Description of Course Goals and CurriculumStudents in this class will read various literature from African American writers like Olaudah Equiano (Interesting Narrative) to Richard Wright (Native Son) and even non-African American writers like Mark Twain and Herman Melville and relate it to laws passed during those times of publication and events in the African American community and the United States as a society. The first half of the course is focused on legal works from the 18th Century and the second half moves to more contemporary works from various writers on with themes like “passing as white,” “racial identity,” ect… Since my class size was so small, Professor Brown encouraged us to recommend literature to discuss in class and because of that we didn’t cover as much legal texts but we did discuss legal events. Extensive knowledge of African American history isn’t required, but does help as students will discuss events pertaining to African Americans. The most challenging aspect to this class will be to balance the longer works of literature (Pudd’n’head Wilson, Benito Cerino) along with other classes.
Learning From Classroom InstructionBeing a seminar, participation from the students is required. It is best to be able to remember what you read and be able to comment on the works.
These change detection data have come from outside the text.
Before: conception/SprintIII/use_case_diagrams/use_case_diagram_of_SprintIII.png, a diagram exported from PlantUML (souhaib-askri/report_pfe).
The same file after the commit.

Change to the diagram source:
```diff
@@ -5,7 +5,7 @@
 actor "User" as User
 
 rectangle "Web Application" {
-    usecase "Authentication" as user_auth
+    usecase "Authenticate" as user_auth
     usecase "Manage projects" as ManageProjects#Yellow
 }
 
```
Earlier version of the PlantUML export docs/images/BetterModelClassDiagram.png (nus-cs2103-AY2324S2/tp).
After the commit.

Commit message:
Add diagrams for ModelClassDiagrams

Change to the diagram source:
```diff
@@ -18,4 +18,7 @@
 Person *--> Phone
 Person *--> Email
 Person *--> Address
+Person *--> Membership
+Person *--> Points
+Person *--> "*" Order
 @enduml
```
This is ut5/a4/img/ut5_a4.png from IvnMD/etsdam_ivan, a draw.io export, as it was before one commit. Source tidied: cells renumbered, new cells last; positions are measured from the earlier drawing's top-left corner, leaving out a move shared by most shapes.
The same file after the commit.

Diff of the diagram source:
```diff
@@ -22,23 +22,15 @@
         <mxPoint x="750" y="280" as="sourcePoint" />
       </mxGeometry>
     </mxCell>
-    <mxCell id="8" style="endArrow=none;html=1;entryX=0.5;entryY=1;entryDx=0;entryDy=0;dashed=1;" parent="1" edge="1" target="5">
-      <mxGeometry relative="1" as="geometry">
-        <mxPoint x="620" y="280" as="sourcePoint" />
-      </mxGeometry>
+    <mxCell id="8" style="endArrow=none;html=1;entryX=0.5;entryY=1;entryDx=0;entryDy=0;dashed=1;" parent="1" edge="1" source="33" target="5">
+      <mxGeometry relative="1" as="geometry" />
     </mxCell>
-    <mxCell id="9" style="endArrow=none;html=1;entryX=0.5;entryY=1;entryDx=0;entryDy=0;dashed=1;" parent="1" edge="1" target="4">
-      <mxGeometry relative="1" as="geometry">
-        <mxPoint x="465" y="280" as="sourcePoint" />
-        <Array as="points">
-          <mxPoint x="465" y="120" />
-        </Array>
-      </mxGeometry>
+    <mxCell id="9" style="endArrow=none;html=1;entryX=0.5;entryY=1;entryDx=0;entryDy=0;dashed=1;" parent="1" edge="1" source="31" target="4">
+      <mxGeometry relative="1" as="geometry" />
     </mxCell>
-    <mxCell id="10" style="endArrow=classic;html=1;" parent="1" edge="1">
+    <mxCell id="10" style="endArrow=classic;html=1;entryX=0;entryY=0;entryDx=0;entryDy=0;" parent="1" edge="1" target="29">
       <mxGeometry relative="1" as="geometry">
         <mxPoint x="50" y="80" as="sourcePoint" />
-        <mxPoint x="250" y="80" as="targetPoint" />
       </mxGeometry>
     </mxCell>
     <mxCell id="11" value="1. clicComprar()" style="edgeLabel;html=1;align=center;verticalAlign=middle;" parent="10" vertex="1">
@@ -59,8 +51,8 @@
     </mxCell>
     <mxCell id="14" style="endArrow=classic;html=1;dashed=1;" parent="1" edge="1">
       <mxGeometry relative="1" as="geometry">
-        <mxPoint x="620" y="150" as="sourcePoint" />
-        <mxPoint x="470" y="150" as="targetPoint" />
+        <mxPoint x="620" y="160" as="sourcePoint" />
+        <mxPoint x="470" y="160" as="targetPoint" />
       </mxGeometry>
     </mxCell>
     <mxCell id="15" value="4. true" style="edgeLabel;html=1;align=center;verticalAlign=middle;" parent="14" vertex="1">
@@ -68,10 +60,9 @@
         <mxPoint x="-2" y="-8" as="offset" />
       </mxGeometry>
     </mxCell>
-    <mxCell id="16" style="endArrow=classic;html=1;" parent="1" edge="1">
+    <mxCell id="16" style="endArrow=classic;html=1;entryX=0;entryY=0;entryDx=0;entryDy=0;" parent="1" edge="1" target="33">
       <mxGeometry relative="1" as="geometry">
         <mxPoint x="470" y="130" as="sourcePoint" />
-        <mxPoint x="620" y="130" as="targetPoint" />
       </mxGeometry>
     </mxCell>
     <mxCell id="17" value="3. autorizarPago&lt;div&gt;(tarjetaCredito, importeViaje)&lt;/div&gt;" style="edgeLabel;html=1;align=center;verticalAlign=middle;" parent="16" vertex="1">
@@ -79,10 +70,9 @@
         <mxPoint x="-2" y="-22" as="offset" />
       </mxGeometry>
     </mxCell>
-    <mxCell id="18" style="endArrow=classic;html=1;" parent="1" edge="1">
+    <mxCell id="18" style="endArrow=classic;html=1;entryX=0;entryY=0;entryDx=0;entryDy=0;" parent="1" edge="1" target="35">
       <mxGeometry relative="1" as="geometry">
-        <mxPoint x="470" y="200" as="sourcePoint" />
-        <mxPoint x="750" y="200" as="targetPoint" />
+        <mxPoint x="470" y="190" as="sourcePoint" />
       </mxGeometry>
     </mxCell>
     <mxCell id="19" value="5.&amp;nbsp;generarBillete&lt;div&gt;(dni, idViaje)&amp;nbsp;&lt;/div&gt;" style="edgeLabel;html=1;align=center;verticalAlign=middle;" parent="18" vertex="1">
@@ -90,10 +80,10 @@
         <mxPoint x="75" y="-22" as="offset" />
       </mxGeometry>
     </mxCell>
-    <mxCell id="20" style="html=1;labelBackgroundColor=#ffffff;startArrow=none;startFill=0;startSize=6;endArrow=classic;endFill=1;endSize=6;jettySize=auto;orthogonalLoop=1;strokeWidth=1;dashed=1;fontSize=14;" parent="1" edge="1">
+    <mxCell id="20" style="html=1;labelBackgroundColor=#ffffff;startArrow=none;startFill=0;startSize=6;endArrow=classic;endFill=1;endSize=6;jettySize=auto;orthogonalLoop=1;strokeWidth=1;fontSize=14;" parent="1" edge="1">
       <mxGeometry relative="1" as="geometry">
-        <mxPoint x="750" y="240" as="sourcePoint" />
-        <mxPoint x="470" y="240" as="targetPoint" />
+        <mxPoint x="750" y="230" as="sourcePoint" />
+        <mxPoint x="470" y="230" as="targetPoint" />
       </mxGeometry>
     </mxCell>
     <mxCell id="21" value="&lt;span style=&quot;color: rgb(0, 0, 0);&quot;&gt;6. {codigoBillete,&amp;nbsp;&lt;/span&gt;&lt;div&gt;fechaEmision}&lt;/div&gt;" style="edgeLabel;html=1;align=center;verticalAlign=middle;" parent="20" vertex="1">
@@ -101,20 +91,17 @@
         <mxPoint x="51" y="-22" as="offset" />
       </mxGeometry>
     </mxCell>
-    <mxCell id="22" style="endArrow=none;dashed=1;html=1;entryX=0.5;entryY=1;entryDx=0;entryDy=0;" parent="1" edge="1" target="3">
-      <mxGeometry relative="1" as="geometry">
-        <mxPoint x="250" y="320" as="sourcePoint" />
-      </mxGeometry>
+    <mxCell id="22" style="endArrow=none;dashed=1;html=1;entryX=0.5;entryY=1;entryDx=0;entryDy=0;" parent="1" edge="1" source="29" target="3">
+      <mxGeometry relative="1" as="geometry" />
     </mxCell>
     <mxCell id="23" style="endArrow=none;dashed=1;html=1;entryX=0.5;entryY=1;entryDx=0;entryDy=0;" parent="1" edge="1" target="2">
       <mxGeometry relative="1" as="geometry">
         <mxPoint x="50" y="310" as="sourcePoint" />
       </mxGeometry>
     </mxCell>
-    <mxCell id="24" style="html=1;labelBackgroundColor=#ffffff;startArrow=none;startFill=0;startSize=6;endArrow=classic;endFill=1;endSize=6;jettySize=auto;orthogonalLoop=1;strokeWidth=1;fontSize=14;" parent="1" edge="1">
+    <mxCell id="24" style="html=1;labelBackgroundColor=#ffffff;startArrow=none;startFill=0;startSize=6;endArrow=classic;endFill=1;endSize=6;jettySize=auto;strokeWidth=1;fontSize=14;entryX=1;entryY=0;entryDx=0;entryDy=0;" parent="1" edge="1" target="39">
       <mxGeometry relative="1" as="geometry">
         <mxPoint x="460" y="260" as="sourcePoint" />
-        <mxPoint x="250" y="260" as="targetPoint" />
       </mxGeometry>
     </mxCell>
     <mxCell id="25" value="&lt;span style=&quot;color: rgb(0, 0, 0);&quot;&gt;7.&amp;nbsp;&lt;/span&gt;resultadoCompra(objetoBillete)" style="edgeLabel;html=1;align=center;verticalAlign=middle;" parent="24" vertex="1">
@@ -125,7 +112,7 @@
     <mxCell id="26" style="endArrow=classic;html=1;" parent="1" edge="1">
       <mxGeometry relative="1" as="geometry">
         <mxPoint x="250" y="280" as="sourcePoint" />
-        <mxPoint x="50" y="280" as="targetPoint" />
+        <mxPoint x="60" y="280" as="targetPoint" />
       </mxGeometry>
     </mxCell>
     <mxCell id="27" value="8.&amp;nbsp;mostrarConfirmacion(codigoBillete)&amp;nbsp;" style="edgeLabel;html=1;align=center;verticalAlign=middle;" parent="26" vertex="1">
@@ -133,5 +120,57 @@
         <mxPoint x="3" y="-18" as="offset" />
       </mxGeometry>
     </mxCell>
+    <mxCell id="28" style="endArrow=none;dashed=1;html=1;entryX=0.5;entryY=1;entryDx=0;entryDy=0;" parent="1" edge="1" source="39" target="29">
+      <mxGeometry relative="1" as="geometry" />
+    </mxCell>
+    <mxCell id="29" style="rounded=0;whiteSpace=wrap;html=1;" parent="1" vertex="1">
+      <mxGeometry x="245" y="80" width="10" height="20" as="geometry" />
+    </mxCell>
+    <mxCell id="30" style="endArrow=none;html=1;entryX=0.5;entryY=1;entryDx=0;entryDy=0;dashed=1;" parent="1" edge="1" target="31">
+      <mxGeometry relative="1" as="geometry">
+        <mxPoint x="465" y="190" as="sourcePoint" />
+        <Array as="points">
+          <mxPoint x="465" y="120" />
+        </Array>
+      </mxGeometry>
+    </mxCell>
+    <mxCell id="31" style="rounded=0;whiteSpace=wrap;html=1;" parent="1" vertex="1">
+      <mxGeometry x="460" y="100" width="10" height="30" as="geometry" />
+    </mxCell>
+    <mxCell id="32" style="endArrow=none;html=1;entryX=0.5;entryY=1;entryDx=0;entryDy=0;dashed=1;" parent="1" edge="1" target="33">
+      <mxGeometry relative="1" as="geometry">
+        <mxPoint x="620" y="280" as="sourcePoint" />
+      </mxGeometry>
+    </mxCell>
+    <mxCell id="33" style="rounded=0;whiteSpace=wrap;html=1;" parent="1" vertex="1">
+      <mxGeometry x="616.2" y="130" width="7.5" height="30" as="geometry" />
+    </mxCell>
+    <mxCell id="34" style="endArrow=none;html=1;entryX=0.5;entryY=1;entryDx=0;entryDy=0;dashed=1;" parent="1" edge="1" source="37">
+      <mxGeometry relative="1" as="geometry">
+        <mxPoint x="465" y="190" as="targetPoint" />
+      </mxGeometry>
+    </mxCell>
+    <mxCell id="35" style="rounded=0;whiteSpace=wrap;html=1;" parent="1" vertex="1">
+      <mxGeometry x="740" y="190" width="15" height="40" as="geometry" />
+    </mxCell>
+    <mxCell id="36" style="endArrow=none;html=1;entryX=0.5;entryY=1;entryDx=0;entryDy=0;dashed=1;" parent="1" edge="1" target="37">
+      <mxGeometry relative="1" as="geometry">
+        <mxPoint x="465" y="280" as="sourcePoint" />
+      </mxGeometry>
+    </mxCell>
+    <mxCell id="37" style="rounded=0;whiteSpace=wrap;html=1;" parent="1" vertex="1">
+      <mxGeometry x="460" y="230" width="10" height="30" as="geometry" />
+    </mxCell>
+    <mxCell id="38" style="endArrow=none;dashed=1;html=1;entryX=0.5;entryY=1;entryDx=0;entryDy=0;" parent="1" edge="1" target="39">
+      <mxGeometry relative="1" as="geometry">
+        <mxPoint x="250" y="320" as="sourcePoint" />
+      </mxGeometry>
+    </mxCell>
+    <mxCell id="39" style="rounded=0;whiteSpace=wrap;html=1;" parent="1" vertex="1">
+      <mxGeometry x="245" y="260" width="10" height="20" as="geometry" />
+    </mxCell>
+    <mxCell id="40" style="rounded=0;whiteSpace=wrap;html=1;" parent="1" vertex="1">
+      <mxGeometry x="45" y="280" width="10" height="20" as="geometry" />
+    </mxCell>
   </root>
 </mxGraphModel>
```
Annotating the literature will help both remembering what you read and being able to talk about it in class, whether it is a question or something that adds to the discussion. Taking notes during the seminar will help as Professor Brown will go through the theme of how the literature interacts with the law. In my class there were only a total of four students so class participation became very important.
Learning For and From AssignmentsAssigned readings vary in length from poems to extended essays and short stories. I found it helpful to audiobook the longer stories like Bonito Cerino and Pudd’n’head Wilson from YouTube while annotating the text in a Word document so I could easily navigate the story while also commenting on it so I wouldn’t forget what I heard. Assignments are in the form of short response papers (1-2 pages) and one final Dean’s Date assignment (10-12 pages). The response papers consist of selecting a quote from a reading discussed in class and forming an argument on what it says about the text as a whole. What helped me write the response papers was selecting a phrase or sentence from a reading that struck me as interesting or profound and explaining why it interested while also relating it to the rest of the reading. The Dean’s Date assignment is a research paper that examines a reading presented in class (or outside of the class) or multiple readings and forming an argument about what the text says about the time it was published in.
External ResourcesMultiple readings will be available from Labyrinth Books as well as poems online directed from Blackboard and a couple audiobooks from YouTube. Professor Brown is also available for office hours to discuss readings presented in the class or not and help with the assignments.
What Students Should Know About This Course For Purposes Of Course SelectionStudents will learn how influential American law was to African American literature. Many African American literature discussed in one way or another the social implications or after effects of those laws or events. If a student is considering pursuing a concentration in African American Studies, I recommend this class as it goes in depth into the laws and events that convinced many well-known authors to write many famous works of literature. If you want to know what circumstances provoked your favorite African American writers to produce the major works of literature you know or haven’t seen yet, this is the class to take.
Topics in African American Literature: Fictions of Black Urban Life